Below you will find a set of lines. Repeat them all exactly.

### MATERIAL FOR THIS EXERCISE:
________
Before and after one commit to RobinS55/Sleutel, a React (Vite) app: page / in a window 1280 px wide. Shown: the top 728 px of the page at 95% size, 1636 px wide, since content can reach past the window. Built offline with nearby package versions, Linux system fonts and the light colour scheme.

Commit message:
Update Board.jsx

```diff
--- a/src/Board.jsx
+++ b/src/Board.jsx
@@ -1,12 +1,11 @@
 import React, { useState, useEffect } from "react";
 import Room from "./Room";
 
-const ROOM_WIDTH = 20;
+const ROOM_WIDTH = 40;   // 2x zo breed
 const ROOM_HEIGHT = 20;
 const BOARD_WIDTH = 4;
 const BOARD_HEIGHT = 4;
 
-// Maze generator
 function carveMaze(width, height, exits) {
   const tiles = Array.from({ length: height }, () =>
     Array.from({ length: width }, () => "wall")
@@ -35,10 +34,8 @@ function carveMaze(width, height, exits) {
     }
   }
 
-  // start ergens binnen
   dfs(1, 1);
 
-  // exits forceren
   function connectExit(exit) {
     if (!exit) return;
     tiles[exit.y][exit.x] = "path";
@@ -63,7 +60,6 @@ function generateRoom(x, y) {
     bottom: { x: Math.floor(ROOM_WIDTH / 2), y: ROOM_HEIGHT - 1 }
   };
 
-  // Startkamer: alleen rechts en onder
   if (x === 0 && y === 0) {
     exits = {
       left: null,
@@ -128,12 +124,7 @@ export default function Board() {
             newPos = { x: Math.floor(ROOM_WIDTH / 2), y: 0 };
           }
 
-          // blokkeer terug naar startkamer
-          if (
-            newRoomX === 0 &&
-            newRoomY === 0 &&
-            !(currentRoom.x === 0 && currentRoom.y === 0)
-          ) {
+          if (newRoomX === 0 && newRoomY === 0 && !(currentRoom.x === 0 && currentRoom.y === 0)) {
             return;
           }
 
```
________
### RESPONSE TO THE EXERCISE:
Before and after one commit to RobinS55/Sleutel, a React (Vite) app: page / in a window 1280 px wide. Shown: the top 728 px of the page at 95% size, 1636 px wide, since content can reach past the window. Built offline with nearby package versions, Linux system fonts and the light colour scheme.

Commit message:
Update Board.jsx

```diff
--- a/src/Board.jsx
+++ b/src/Board.jsx
@@ -1,12 +1,11 @@
 import React, { useState, useEffect } from "react";
 import Room from "./Room";
 
-const ROOM_WIDTH = 20;
+const ROOM_WIDTH = 40;   // 2x zo breed
 const ROOM_HEIGHT = 20;
 const BOARD_WIDTH = 4;
 const BOARD_HEIGHT = 4;
 
-// Maze generator
 function carveMaze(width, height, exits) {
   const tiles = Array.from({ length: height }, () =>
     Array.from({ length: width }, () => "wall")
@@ -35,10 +34,8 @@ function carveMaze(width, height, exits) {
     }
   }
 
-  // start ergens binnen
   dfs(1, 1);
 
-  // exits forceren
   function connectExit(exit) {
     if (!exit) return;
     tiles[exit.y][exit.x] = "path";
@@ -63,7 +60,6 @@ function generateRoom(x, y) {
     bottom: { x: Math.floor(ROOM_WIDTH / 2), y: ROOM_HEIGHT - 1 }
   };
 
-  // Startkamer: alleen rechts en onder
   if (x === 0 && y === 0) {
     exits = {
       left: null,
@@ -128,12 +124,7 @@ export default function Board() {
             newPos = { x: Math.floor(ROOM_WIDTH / 2), y: 0 };
           }
 
-          // blokkeer terug naar startkamer
-          if (
-            newRoomX === 0 &&
-            newRoomY === 0 &&
-            !(currentRoom.x === 0 && currentRoom.y === 0)
-          ) {
+          if (newRoomX === 0 && newRoomY === 0 && !(currentRoom.x === 0 && currentRoom.y === 0)) {
             return;
           }
 
```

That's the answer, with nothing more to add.